Intel adds a few processors and drops a few prices this month in it’s CPU line up. There doesn’t appear to be any shakeups from Intel’s expected plans.
Intel's Core 2 Extreme Quad Core line remains unchanged, but in the standard line, the Q9650 joins the line up at the top, while the Q9550 drops 40% from $530 to the Q9450 previous level of $316. The Q9400 is also new, and enters at the same price as the Q9300 and Q6700 (a 65nm process CPU) at $266.
The only other prices changes were in the Xeon line, with the new X3370 coming out and the X3360 dropping 40% to $316.
All prices are in 1000 tray units.
We will certainly see more changes when Intel ships Bloomfield sometime in Q4.

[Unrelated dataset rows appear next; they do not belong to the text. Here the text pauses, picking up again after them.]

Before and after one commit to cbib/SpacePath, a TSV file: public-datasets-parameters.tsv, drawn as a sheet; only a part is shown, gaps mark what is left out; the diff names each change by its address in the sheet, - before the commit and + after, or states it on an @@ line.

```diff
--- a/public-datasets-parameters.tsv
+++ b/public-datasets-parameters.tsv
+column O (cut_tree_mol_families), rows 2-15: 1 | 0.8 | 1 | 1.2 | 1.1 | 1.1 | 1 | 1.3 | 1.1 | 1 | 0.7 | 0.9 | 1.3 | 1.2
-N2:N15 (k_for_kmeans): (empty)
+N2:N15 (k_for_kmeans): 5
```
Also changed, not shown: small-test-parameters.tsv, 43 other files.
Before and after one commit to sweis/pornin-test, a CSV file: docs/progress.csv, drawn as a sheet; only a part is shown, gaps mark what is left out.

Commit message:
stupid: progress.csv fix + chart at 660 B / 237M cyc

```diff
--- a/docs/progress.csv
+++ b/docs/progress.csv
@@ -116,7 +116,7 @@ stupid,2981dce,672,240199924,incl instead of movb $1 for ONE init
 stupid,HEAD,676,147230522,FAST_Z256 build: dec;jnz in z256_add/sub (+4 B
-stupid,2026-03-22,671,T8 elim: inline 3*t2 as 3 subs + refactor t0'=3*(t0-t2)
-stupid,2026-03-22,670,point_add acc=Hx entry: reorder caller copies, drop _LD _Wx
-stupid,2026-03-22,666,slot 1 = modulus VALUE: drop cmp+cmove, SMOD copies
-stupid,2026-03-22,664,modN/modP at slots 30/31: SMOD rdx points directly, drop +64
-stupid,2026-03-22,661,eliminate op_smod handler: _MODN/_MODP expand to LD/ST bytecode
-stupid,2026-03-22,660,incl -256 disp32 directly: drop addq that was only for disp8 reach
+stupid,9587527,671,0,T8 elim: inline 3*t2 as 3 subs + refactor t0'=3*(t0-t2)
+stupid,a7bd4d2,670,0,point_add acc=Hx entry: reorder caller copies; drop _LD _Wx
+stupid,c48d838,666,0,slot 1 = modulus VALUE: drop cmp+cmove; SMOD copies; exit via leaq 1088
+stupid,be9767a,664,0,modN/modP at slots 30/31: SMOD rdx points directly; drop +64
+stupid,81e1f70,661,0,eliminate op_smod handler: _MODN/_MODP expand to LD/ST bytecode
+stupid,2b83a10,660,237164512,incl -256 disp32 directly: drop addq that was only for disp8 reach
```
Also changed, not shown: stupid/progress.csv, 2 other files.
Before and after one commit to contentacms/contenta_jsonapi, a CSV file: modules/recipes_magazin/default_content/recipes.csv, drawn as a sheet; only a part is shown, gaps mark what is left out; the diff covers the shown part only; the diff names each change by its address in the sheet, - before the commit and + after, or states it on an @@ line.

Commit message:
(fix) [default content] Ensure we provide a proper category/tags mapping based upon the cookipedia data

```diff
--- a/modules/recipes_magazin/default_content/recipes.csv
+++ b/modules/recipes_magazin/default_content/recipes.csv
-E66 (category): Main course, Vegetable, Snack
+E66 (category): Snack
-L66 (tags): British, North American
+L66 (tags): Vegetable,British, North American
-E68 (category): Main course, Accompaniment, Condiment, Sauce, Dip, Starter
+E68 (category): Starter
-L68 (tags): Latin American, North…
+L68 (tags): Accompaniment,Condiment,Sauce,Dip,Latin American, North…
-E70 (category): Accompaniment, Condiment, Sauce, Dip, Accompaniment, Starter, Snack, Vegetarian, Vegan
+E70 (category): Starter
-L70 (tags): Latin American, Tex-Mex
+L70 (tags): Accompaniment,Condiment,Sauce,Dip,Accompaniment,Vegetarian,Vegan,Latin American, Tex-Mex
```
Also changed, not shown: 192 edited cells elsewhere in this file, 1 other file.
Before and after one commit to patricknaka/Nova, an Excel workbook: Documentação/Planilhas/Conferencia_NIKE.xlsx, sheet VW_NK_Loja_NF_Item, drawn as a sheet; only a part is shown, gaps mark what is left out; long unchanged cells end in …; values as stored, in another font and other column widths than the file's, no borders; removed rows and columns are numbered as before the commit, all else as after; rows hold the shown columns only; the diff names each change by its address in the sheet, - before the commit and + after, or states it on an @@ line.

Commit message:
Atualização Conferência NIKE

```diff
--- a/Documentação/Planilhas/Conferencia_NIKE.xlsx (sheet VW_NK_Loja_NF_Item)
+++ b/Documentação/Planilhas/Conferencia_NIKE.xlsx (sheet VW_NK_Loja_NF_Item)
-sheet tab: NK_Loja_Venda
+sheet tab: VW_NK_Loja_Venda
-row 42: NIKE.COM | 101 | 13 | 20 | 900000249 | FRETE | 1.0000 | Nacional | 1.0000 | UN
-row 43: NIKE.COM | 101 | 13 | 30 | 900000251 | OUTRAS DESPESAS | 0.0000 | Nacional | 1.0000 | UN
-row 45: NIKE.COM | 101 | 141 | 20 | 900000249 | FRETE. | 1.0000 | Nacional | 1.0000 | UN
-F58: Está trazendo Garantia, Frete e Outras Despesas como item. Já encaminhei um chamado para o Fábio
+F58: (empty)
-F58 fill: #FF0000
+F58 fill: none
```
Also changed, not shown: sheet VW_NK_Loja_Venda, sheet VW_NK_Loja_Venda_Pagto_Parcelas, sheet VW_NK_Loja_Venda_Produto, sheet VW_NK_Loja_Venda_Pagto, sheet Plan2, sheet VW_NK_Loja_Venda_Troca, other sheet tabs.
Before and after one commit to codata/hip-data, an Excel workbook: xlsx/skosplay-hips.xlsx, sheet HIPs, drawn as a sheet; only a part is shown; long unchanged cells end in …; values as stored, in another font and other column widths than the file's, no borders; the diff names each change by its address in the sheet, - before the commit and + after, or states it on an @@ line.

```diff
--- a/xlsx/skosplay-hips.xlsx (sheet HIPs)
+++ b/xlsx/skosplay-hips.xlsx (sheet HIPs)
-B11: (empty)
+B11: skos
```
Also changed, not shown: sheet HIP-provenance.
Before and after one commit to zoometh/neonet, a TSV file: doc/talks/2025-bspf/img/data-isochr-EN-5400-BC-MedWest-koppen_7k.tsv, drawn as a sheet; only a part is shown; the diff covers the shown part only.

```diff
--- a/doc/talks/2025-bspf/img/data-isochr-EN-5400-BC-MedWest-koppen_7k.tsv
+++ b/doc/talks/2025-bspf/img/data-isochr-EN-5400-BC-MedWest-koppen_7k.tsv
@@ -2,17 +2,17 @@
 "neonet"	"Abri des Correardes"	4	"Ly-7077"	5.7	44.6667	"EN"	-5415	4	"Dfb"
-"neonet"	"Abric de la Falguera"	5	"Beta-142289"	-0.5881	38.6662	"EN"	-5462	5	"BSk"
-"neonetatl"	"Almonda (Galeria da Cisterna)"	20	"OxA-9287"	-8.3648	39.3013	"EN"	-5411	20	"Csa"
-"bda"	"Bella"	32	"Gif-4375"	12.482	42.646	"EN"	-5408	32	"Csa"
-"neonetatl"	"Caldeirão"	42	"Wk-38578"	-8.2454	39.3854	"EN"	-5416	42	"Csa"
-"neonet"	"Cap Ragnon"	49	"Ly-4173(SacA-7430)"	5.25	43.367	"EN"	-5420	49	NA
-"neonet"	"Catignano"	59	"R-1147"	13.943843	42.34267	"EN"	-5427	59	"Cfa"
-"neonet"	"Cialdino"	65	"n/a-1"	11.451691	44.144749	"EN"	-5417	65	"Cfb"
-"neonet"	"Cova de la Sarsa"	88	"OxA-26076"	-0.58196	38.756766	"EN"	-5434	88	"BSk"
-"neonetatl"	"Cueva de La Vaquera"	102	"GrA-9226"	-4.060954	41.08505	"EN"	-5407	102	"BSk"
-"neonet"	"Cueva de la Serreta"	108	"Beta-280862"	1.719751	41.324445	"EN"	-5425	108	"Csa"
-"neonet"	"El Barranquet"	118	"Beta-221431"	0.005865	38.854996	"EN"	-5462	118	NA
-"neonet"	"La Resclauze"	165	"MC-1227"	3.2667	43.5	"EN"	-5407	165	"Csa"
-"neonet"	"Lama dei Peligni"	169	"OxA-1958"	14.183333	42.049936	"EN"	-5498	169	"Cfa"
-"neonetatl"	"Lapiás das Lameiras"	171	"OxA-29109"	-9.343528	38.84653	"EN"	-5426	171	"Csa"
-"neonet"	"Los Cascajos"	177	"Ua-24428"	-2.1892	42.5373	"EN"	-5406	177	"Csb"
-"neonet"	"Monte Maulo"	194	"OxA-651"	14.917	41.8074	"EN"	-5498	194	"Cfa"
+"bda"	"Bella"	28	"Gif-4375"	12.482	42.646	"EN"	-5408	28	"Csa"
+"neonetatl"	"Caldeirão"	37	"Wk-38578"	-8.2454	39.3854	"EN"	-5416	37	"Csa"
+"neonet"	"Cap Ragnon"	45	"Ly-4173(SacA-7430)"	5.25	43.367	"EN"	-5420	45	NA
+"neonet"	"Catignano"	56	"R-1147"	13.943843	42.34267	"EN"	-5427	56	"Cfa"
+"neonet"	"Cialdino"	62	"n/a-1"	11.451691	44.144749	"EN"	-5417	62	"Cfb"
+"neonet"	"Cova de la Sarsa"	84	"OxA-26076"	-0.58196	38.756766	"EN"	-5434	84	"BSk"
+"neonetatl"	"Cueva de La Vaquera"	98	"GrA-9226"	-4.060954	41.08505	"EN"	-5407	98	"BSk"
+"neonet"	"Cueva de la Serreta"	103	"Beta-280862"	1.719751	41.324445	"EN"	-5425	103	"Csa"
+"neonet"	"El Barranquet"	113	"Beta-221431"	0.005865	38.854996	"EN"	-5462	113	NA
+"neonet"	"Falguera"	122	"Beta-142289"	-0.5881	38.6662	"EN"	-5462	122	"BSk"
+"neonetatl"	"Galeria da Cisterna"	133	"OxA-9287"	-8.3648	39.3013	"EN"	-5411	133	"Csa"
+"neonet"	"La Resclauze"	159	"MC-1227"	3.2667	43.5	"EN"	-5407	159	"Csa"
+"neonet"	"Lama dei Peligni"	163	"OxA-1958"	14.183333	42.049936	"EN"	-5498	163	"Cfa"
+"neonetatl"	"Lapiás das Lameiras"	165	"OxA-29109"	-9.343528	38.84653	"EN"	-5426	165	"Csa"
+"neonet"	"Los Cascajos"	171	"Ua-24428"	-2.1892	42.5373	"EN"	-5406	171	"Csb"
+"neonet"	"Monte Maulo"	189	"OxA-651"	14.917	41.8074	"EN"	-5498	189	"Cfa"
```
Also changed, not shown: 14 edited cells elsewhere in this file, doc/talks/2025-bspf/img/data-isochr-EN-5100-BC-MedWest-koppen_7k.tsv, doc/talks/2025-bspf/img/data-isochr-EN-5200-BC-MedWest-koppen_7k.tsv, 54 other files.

Planar’s PL2210MW display is a classic representation of your average 22-inch display—a 6-bit TN panel that bears the mediocre image quality of that class. In DisplayMate, the 1680x1050 display’s grayscale range was acceptable, although it fell apart at the light end in both the grayscale test and when the screen was tasked with producing very light colors against a white background.
Full review after the jump! Or the bump. Possibly the bjump.
Tom’s Hardware reports that Intel will demonstrate Hynix’s just announced 16GB 2-rank DDR3 DIMM at this year’s IDF. This comes on the heels of Elpida Memory’s 16GB FB-DIMM in DDR2 flavor that I covered a few weeks ago.
Hynix’s new DDR3 DIMM uses MetaRAM’s DDR3 MetaSDRAM technology letting manufacturers pack four times the amount of mainstream DRAM onto these sticks and still be a drop in solution, using the standard DIMM power and thermal envelope.
Intel will also demonstrate a server with 160GB using Hynix DDR3 R-DIMMs and Meta SDRAM technology in the Advanced Technology Zone.
DDR3 MetaRAM is similar to the previous generation of DDR2 technology that enables significantly more memory in a server. An added benefit of the DDR3 MetaRAM technology is that enables larger memory capacity without negatively impacting the operating frequency of the DDR3 memory channel. It is the only technology that has been demonstrated to run 24GB of DDR3 SDRAM in a channel at 1066 million transactions per-second (MT/s). Using 3 of 16GB DIMM, users can achieve 48GB per channel running at 1066 MT/s, while other competing solutions max out at 16GB per channel at 1066MT/s.
I thought we’d never have machines using Vista’s (Ultimate and Business) 128GB RAM limit in it’s lifetime, but perhaps there is hope! If you have deep pockets you could fill the average 4 slots in an enthusiasts machine with 64GB of RAM. It most likely would be overkill. Wouldn’t it be interesting to see what the performance stats would look like?
It will arm 13 data centers with cloud computing infrastructure that will provide cloud computing cushion to its customers in the face of network disruptions or failures. Basically, its clients will be able to access cloud-based computer services when their own networks are down - and even out. So even during network disruptions it would be business as usual for IBM’s clients.